Every now and then, I find that I’ve accumulated a bunch of links about various things I find interesting. Like React and JavaScript! Here’s a list of nine links to other articles about them that I’ve been saving up and think are worth sharing.

React and JavaScript code snippets with colorful hand-marked scribbles of notes.
Source: “Good advice on JSX conditionals” by Vladimir Klepov
  • Seed Funding for Remix
    Remix went open source after taking funding which seems like a solid move. It’s a for-now-React-only framework, so I think it’s fair that everyone asks how does it compare to Next.js. Which they answered. Probably worth noting again for us CSS folks, Kent mentioned: “Because Remix allows me to easily control which of my CSS files is on the page at any given time, I don’t have all the problems that triggered the JavaScript community to invent workarounds like CSS-in-JS.”
  • React Router v6
    Speaking of that gang, they released React Router v6, which looks like a positive move — all hooks based, 50% smaller than v5 — but is yet another major version with API changes. React Router has a history of API changes like this and they trigger plenty of grumbling in the community. There is plenty of that again.
  • React Aria
    “A library of React Hooks that provides accessible UI primitives for your design system” from… Adobe. Interesting. Looks like some pretty hard problems being solved here, like FocusScope (“When the contain prop is set, focus is contained within the scope.”) and interesting color inputs, like useColorField, useColorSlider, and useColorWheel. There are 59 hooks in all, ranging from interactions and forms to overlays and internationalization, with plenty of others in between.
  • Front End Tables: Sorting, Filtering, and Pagination
    Tania Rascia: “One thing I’ve had to do at every job I’ve had is implement a table on the front end of an application that has sorting, filtering, and pagination.” No shame in reaching for a big library with all these features, but sometimes it’s best to DIY.
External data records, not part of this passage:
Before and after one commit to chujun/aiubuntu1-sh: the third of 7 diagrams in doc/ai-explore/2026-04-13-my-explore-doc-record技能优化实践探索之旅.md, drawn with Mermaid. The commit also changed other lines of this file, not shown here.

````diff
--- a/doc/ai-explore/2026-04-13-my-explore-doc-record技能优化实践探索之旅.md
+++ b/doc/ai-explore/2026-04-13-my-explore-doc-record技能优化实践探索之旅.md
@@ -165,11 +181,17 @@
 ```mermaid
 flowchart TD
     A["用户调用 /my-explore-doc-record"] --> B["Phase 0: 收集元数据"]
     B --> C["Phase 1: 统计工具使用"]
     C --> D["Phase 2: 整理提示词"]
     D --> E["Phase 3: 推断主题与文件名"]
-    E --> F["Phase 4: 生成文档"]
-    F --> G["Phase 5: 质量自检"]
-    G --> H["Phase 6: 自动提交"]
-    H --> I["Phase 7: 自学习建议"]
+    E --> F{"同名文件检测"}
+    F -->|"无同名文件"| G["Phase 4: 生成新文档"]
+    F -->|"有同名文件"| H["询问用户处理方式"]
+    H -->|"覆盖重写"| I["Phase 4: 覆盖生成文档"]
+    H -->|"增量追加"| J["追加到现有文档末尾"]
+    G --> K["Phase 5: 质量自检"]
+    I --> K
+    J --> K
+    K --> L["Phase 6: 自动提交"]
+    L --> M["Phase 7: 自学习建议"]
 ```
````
  • Good advice on JSX conditionals
    Vladimir Klepov covers the (weirdly) many ways fairly simple conditionals can go wrong, like the number 0 leaking into your markup, and how to manage update versus remount in conditionals.
  • useProseMirror
    I’ve found ProseMirror to be a pretty nice rich text editor in the past. The library itself isn’t actually in React, so I think it’s a smart call here to make a modern React wrapper for it.
  • Spead up sluggish inputs with useDeferredValue
    You can introduce gnarly input delay the more work that an onChange function has to do on a text input. useDeferredValue gives us a way to separate high priority updates from low priority updates for cases like this.”
  • 🎥 A Cartoon Intro to WebAssembly
    If you don’t have a good understanding of what WebAssembly is, then Lin Clark will get you there in this video from JSConf EU 2017. So, no, not a new link or anything, but it’s new to me!
  • 🎥 Turborepo Demo and Walkthrough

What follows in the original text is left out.